The winner of the Africa Thesis Award 2019 is Nsima Stanislaus Udo for his thesis Visualising the body: photographic clues and the cultural fluidity of Mbopo institution, 1914 – 2014. Nsima Udo, of Nigerian nationality, graduated for the MA in History at the University of the Western Cape, South Africa, cum laude. His is currently doing PhD research on festivals and performance in West Africa. The award consists of a prize of 500 euros, publication of his thesis in the ASCL’s African Studies Collection and an invitation to present his thesis at the Award Ceremony on 12 December, during the LeidenASA Annual Meeting.

The thesis unpacks the history of mbopo, a form of female initiation in Southern Nigeria. It argues for the importance of studying popular representations of the ritual and shows the changes of the institution over time, analysing its social meaning and how it has been aesthetically represented and valued differently over time. Through detailed analysis of documentary and visual sources, it shows how it emerges historically, is discredited in the 1990s as a form of female mutilation and is re-appreciated in recent reality TV shows. The jury commends his thesis for being very readable, its original use of visual analysis and how it links detailed insights into the ritual to wider societal transformations. 

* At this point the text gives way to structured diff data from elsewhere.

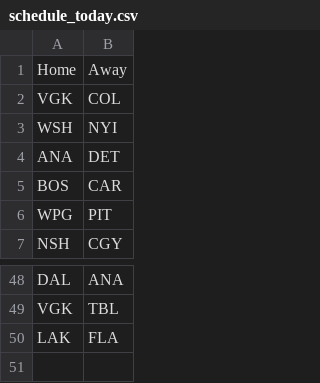
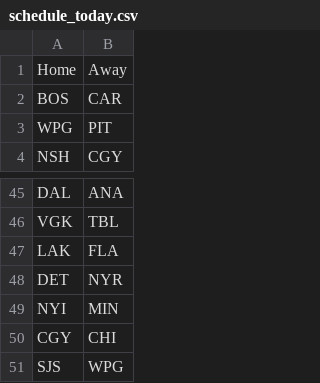
Before and after one commit to NickyFlash/nhl-adp-model, a CSV file: data/schedule_today.csv, drawn as a sheet; only a part is shown, gaps mark what is left out; removed rows and columns are numbered as before the commit, all else as after; the diff names each change by its address in the sheet, - before the commit and + after, or states it on an @@ line.

```diff
--- a/data/schedule_today.csv
+++ b/data/schedule_today.csv
-row 2: VGK | COL
-row 3: WSH | NYI
-row 4: ANA | DET
+row 48: DET | NYR
+row 49: NYI | MIN
+row 50: CGY | CHI
+row 51: SJS | WPG
```
Also changed, not shown: data/dfs_projections.csv.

The jury nominates Juul Marre Kwaks' (Leiden University) thesis Living with the Legacy of Displacement: An Exploration of Non-Return and the Long-Term Effects of Displacement on Social Life in Pabo, Northern Uganda as the second place, runner-up. The thesis makes a very substantive and original contribution to academic and societal debates on migration by providing intimate and sensitive accounts of the lived experiences of internally-displaced people in Uganda. 

The ASCL would like to thank the jury of the Africa Thesis Award 2019 for their careful reading of all theses and their well-thought-through final decision: Dr ir Yves Van Leynseele (chair, University of Amsterdam), Dr Akinyinka Akinyoade (African Studies Centre Leiden); Maral Noshad Sharifi (journalist NRC), Dr ir Lotje de Vries (Wageningen University) and Dr Astrid Van Weyenberg (Leiden University).